According to Politico, Judge Rudolph Contreras of the Washington, D.C., federal district court did not weigh the merits of the case but instead dismissed it after determining he could not legally review it due to the Constitution’s Speech and Debate Clause.
“The Court can conceive of few other actions, besides actually debating, speaking, or voting, that could more accurately be described as ‘legislative’ than the regulation of how votes may be cast,” wrote Contreras, reports the news agency.
In a statement, Pelosi called the lawsuit’s dismissal “welcome news,” and said she hoped it would be “the end of this sad Republican effort to obstruct the House from meeting the needs of the American people during the coronavirus crisis.”
“Remote voting by proxy is fully consistent with the Constitution and more than a century of legal precedent, including Supreme Court cases, that make clear that the House can determine its own rules. The nation is in the middle of a pandemic and the House of Representatives must continue to work,” said the speaker.

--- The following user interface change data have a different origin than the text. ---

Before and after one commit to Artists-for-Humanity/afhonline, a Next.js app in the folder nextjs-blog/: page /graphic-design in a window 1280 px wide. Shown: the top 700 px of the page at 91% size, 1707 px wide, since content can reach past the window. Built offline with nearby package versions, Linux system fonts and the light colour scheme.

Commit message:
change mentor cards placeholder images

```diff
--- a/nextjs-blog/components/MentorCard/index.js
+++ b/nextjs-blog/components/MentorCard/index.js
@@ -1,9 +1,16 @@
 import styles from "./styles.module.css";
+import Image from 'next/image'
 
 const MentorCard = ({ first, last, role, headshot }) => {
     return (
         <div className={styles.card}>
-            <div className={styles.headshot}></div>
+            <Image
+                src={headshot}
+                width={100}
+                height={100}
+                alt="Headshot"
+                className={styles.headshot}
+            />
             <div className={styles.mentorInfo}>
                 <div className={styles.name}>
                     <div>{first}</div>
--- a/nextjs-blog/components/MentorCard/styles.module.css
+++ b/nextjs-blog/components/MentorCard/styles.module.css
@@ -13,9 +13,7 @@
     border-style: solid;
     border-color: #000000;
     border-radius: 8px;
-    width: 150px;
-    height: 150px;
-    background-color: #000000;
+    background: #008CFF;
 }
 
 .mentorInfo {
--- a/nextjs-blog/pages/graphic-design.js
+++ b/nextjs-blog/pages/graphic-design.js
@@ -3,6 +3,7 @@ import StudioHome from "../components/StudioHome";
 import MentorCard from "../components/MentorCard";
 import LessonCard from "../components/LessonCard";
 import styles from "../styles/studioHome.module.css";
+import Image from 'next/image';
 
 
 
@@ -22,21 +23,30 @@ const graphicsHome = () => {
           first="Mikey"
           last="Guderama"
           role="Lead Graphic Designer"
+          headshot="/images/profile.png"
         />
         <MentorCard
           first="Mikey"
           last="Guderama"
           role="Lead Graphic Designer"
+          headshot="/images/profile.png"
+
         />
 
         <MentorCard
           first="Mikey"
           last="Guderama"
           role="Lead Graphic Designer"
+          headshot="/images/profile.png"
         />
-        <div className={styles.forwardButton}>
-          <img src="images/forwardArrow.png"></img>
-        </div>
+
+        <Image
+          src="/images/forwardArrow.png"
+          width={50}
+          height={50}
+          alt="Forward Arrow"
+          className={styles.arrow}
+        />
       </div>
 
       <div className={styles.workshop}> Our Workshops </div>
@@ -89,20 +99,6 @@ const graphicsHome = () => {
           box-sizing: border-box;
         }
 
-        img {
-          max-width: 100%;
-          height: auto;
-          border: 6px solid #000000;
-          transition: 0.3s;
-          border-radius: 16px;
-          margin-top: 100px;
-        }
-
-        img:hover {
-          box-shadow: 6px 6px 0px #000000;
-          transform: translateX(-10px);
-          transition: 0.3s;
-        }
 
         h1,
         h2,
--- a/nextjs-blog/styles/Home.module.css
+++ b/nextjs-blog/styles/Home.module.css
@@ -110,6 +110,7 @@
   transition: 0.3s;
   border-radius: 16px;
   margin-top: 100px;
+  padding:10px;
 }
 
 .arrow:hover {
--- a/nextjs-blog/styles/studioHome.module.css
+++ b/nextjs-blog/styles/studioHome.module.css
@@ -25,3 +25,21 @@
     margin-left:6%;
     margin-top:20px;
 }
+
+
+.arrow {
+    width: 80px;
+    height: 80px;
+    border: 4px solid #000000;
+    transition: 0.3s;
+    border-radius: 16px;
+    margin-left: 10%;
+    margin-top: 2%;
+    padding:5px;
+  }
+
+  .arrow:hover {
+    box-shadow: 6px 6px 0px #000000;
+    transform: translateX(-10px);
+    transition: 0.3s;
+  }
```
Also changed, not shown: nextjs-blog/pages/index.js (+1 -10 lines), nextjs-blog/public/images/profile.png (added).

Under the terms of the rule change, which three Democrats voted against, Pelosi can establish a 45-day proxy voting period where members of congress can authorize another member of congress to vote on their behalf. Each member of congress must receive specific instructions on how to vote but can vote for up to ten lawmakers. The rule change also allowed the speaker to extend, or shorten, the voting period based on public health circumstances.
A spokesperson for Minority Leader Kevin McCarthy (R-CA), who was named in the suit, told The New York Times that the congressman plans to submit an appeal.
Nearly two dozen Republican members of Congress signed onto the lawsuit as plaintiffs back in May, and accused Pelosi of ending the “231-year constitutional tradition of in-person assembly, deliberation, and voting.”
It is simply impossible to read the constitution and overlook its repeated and emphatic requirement that Members of Congress actually assemble in their respective chambers when they vote, whether on matters as weighty as declaring war or as ordinary as naming a bridge….That requirement is no less mandatory in the midst of a pandemic, see INS v. Chadha, 462 U.S. 919, 959 (1983), as the House’s forebears amply demonstrated when facing a far more deadly pandemic a little more than a century ago.
The lawsuit also cited numerous examples of lawmakers meeting in person despite extenuating circumstances, such as in the Yellow Fever Epidemic of 1793, and in 1861 during the outbreak of the Civil War.
While dozens of Democratic lawmakers have submitted letters to the House clerk so that they can vote by proxy, only one Republican lawmaker, Congressman Francis Rooney (R-FL) has done so. He has been a public supporter of the rule change.